There is an ongoing debate about which is better for you, black or green tea. Both have health benefits and contain health-boosting compounds like antioxidants. However, are there differences between black and green tea that should make you reach for one over the other?
Black Versus Green Tea
Black and green tea come from the Camellia sinensis plant and contain antioxidants and nutrients. According to Dr. Andrew Weil's website, green tea is made from steamed, rolled, and dried leaves. Black tea is oxidized. No matter which type of tea you prefer, you are doing your health a favor each time you drink it.
|Antioxidant Content||Caffeine Content||Promotes Weight Loss?||Improves Heart Health?||Helps Prevent Cancer?||Improves Bone Health?|| |
Helps Prevent Cavities?
In the antioxidant arena, green tea wins over black tea hands down. A study published in The Journal of Nutrition concluded the antioxidant capacity per serving of green tea (436 mg vitamin C equivalents) was much higher than black tea (239 mg).
Green tea also has more vitamin C than black tea, although not as much as some citrus fruits.
Black tea is generally higher in caffeine than green tea. According to the Mayo Clinic, black tea contains 14 to 70 mg per eight ounce cup; green tea contains 24 to 45 mg. The Mayo Clinic cautions caffeine content varies day to day or even cup to cup due to brewing and steeping methods, tea brand, and preparation. However, the amount of caffeine in black or green tea comes in lower than coffee (95-200 mg per eight ounce cup).
Green tea is all over the airwaves for weight loss. In a study published in Obesity, participants given green tea extract high in catechins showed reduced body fat, lower systolic blood pressure, and lower LDL cholesterol. However, a research review published in The Cochrane Database of Systematic Reviews determined the green tea/weight loss link to be insignificant. They found green tea preparations appear to cause a small weight loss in obese adults; however, the weight loss was too small to be clinically important.
A study was done on the effects of Chinese tea extract containing high gallic acid (an antioxidant with antiobesity properties) on 36 pre-obese Japanese adults. The study determined black tea extract reduced waist circumference, body mass index, and visceral fat.
Weight loss related to green or black tea may get a boost from caffeine. According to research published in the European Journal of Clinical Nutrition, people who maintained weight loss "consumed significantly more cups of coffee daily than those in the general population sample."
According to the University of Maryland Medical Center, the antioxidants in green tea may prevent coronary artery disease. Both black and green tea may reduce cholesterol and triglycerides.
A study published in The American Journal of Clinical Nutrition showed green tea reduced total and LDL cholesterol, although it did not have a significant impact on HDL cholesterol. An animal study published in the Journal of Agricultural and Food Chemistry showed both green and black teas equally effective in preventing atherosclerosis. Harvard Health Publications suggests flavonoids in tea, which help reduce inflammation and prevent plaque build-up in arteries, are largely responsible for tea's heart health benefits.

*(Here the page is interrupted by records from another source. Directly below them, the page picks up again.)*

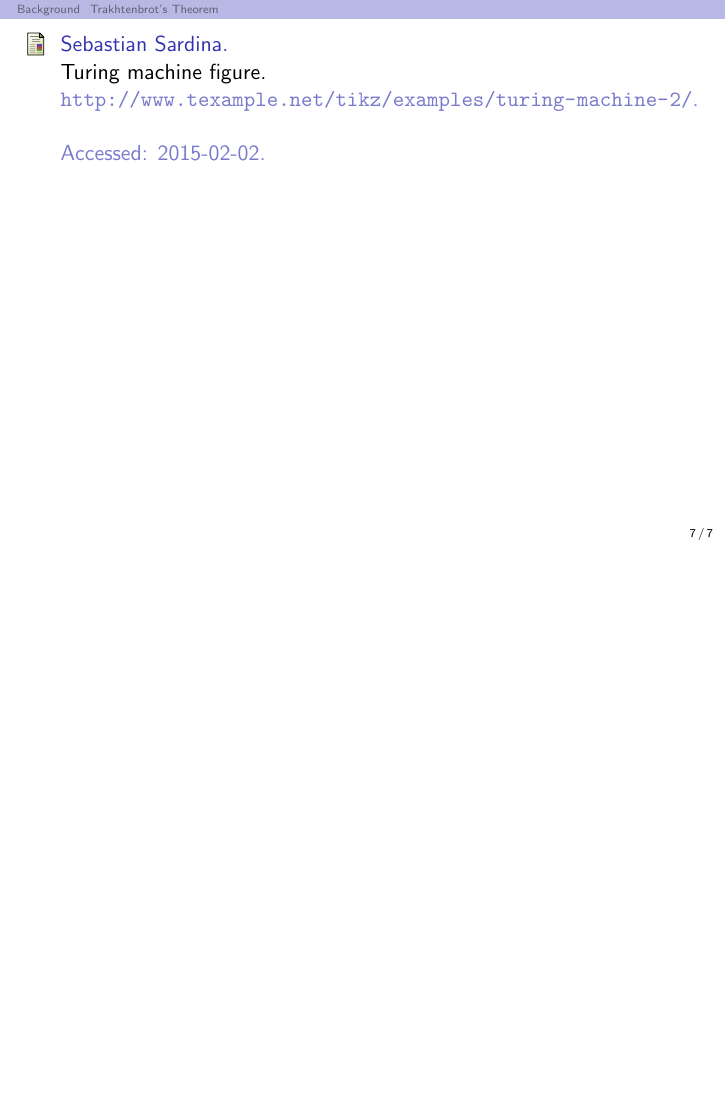
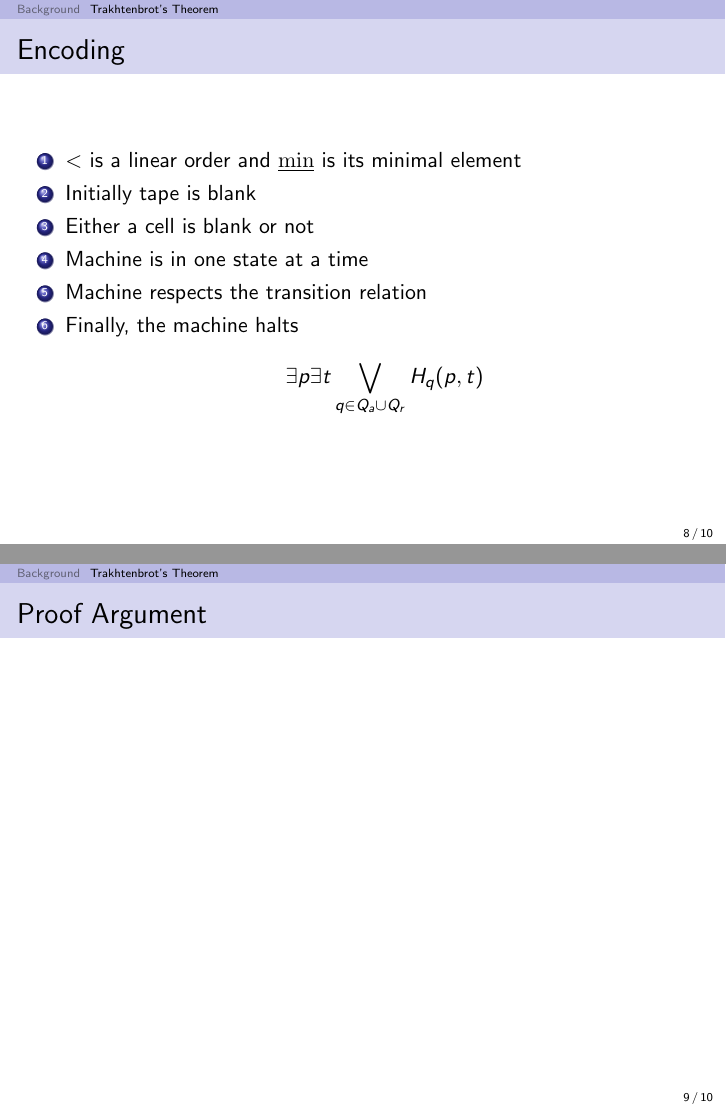
Before and after one commit to mschlaipfer/fmt_presentation, LaTeX slides (presentation.tex): page 9 of 9 before the commit and pages 14 and 15 of 17 after it, the two joined at a grey line, the shorter picture padded with empty space. Compiled offline with pdfLaTeX.

Commit message:
Finished encoding

```diff
--- a/presentation.tex
+++ b/presentation.tex
@@ -5,6 +5,7 @@
 \usepackage[english]{babel}
 \usepackage{xstring}
 \usepackage{ulem}
+\usepackage{boxedminipage}
 
 \usepackage{tikz}
 \usetikzlibrary{chains,fit,shapes}
@@ -33,6 +34,9 @@
 \newcommand{\SO}{\ensuremath{\mathrm{SO}}}
 \newcommand{\FO}{\ensuremath{\mathrm{FO}}}
 \newcommand{\structa}{\ensuremath{\mathfrak{A}}}
+\newcommand{\minel}{\ensuremath{\underline{\mathrm{min}}}}
+\newcommand{\blankcell}{\ensuremath{T_{\Box}}}
+\newcommand{\nonblankcell}{\ensuremath{T_{\blacksquare}}}
 
 \title{Turing Machines and Finite Models}
 \author{Matthias Schlaipfer \and Sebastian Zivota}
@@ -176,6 +189,81 @@
     such that $\phi_M$ is finitely satisfiable iff $M$ halts on the empty input.
   \end{itemize}
 
+\end{frame}
+
+\begin{frame}
+  \frametitle{Encoding}
+
+  \centering
+  \begin{enumerate}
+    \only<1->{\item $<$ is a linear order and $\minel$ is its minimal element}
+    \only<2->{\item Initially tape is blank}
+      \only<2>{\begin{align*}
+        H_{q_0}(\minel, \minel) \wedge \forall p \blankcell(p, \minel)
+      \end{align*}}
+    \only<3->{\item Either a cell is blank or not}
+      \only<3>{\begin{align*}
+        \forall p \forall t
+        \left(\blankcell(p, t)
+        \Leftrightarrow \neg \nonblankcell(p, t)\right)
+      \end{align*}}
+    \only<4->{\item Machine is in one state at a time}
+      \only<4>{\begin{align*}
+        \forall t \exists !p &\left( \bigvee_{q \in Q} H_q(p,t) \right)
+        \wedge \\ \neg \exists p \exists t &\left( \bigvee_{q, q' \in Q, q \neq q'}
+        H_q(p, t) \wedge H_{q'}(p,t) \right)
+      \end{align*}}
+    \only<5->{\item Machine respects the transition relation}
+    %TODO
+      \only<5>{\small \begin{align*}
+        \forall p \forall t
+        \left(
+          \begin{array}{cc}
+                   & p = \minel\\
+            \wedge & \blankcell(p, t)\\
+            \wedge & H_q(p,t)
+          \end{array}
+        \right)
+          \Rightarrow
+        \left(
+          \begin{array}{cc}
+                   & \nonblankcell(p, t+1)\\
+            \wedge & H_{q'}(p, t+1)\\
+            \wedge &
+              \begin{array}[x]{@{}c@{}}
+            \forall p' \left(p \neq p' \Rightarrow \right. \\ \left. \left( \bigwedge_{i =
+            \Box,\blacksquare} T_i(p',t+1) \Leftrightarrow
+            T_i(p',t)\right)\right)
+              \end{array}
+          \end{array}
+        \right)
+      \end{align*}}
+    \only<6->{\item Finally, the machine halts}
+      \only<6>{\begin{align*}
+        \exists p \exists t \bigvee_{q \in Q_a \cup Q_r} H_q(p,t)
+      \end{align*}}
+  \end{enumerate}
+
+\end{frame}
+
+\begin{frame}
+  \frametitle{Proof Argument}
+
+
+\end{frame}
+
+\begin{frame}
+  \frametitle{Corollaries}
+
+  \begin{corollary}[Failure of completeness in the finite]
+    For any vocabulary containing at least one binary relation symbol, the set
+    of finitely valid sentences is not recursively enumerable.
+  \end{corollary}
+
+  \begin{corollary}[No analog to Löwenheim-Skolem for finite models]
+    There is no recursive function $f$ such that if $\phi$ has a finite model,
+    then it has a model of size at most $f(\phi)$.
+  \end{corollary}
 
 \end{frame}
 
```
Also changed, not shown: presentation.tex (21 more changed lines).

According to the National Cancer Institute, antioxidant polyphenols in green and black tea may play a role in cancer prevention. The chemicals may:
- Scavenge for free radicals in the body
- Protect cells from DNA damage
- Prevent tumor cells from multiplying
- Cause tumor cell death
- Protect against UVB radiation
Green tea may also activate specific enzymes to prevent tumor development.
According to the American Academy of Periodontology, green tea may support good dental health. A study observed the effects of green tea on periodontal disease markers including bleeding gums, loss of gum tissue, and periodontal pocket depth. Results showed a decrease in all three for every cup of green tea consumed. A separate study found green tea may decrease the risk of tooth loss.
Researchers from the University of Illinois College of Dentistry believe drinking black tea helps prevent cavities. They found black tea reduces the growth of cavity-causing bacteria in plaque. When participants "rinsed with black tea for 30 seconds, five times at three-minute intervals, bacteria stopped growing and producing acid." Adding sugar or sweetener to tea may counteract the benefit.
Drink More Tea
The evidence is clear. Both black and green teas are good for you. Studies show green tea may have an edge, but black tea still has impressive health benefits and is gaining ground. If caffeine is an issue, green tea may be a better choice.
Overall, research to date shows the health benefits of green and black tea are comparable. Both show potential benefits in heart health, cancer prevention, weight loss, dental health, and antioxidant abilities. Drinking either type is a healthy choice. For best results, drink your "cuppa" hot, brewed from loose tea leaves and add no or minimal sweetener and milk or cream.